Elementary is back in business. After a mixed bag of a second season, where the writers seemed unsure about how to develop Sherlock and Joan’s relationship, the choice to separate them was an interesting one – the show’s greatest strength is in its characters and relationships, and the chemistry of Jonny Lee Miller and Lucy… Read More »

Book Review: Sherlock Holmes – The Man Who Never Lived and Will Never Die

Sherlock Holmes – The Man Who Never Lived and Will Never Die – The Museum of London Companion to the Exhibition review by BSB Maria When I received a review copy of the catalogue of/companion book to the Sherlock Holmes exhibition at the Museum of London, my first impression was that it is impossibly pretty…. Read More »

The Final Revelation of Sherlock Holmes at The Pleasance, Islington

The Final Revelation of Sherlock Holmes by Tim Norton Review by Ardy It’s hard to summarise this play without spoiling it, but I’ll give it my best shot. The basic premise of the play is that it’s 1930 and Holmes’ drug use has made such a dent in the finances of our favourite pair of… Read More »

Review: Maria Konnikova’s Mastermind – How to Think Like Sherlock Holmes

Mastermind – How to Think like Sherlock Holmes by Maria Konnikova Reviewed by Maria Fleischhack The Baker Street Babes Sherlock Holmes is a superhero, and his superpower is his ability to use his brain.

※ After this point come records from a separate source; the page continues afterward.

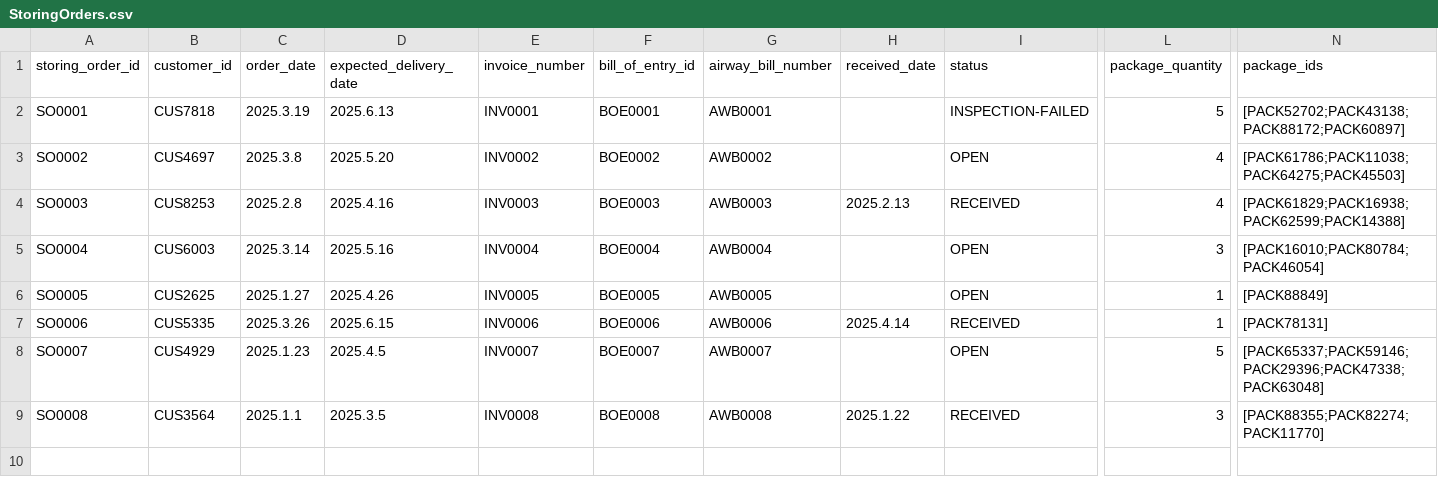
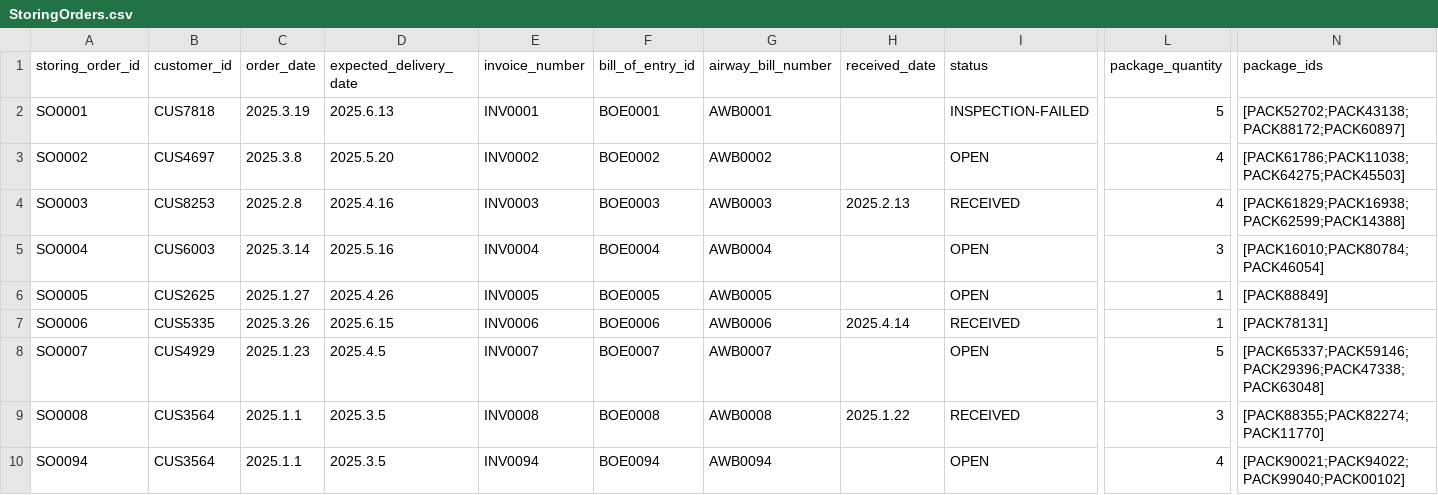
Before and after one commit to cargoops/backend, a CSV file: data/StoringOrders.csv, drawn as a sheet; only a part is shown, gaps mark what is left out; rows hold the shown columns only; the diff names each change by its address in the sheet, - before the commit and + after, or states it on an @@ line.

```diff
--- a/data/StoringOrders.csv
+++ b/data/StoringOrders.csv
+row 10: SO0094 | CUS3564 | 2025.1.1 | 2025.3.5 | INV0094 | BOE0094 | AWB0094 |  | OPEN | 4 | [PACK90021;PACK94022;PACK99040;PACK00102]
```
Also changed, not shown: data/Bins.csv, data/Packages.csv.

Maria Konnikova has written a book which offers us insight into this superpower and enables us to become a little bit… Read More »

Review: Kieran McMullen’s Sherlock Holmes and the Black Widower

Sherlock Holmes and the Black Widower by Kieran McMullan Reviewed by Maria Fleischhack The Baker Street Babes Kieran McMullan has written a book which initially asks a lot of the reader in terms of adjusting generally assumed characteristics of the protagonists. Holmes has moved to Sussex and kept Mrs Hudson as his house keeper. Mrs… Read More »

Review: Elementary 02×05 – Ancient History

This week‘s episode felt a bit like an interlude after the first few episodes of this season have either broadened our horizon by giving us backstories of Joan and Sherlock, or by connecting contemporary issues with their line of work. Although all the main players were there and some allusions to the beginning on the… Read More »

Review: Elementary 02×01 – Step Nine

Elementary 02×01 – Step Nine Reviewed by Maria Fleischhack The Baker Street Babes     If you haven’t watched Elementary yet, do yourself a favor, forget the prejudices, and watch that show. It’s nothing like Sherlock BBC in all the good ways. And I am saying that as a huge BBC fan. But seriously, it’s… Read More »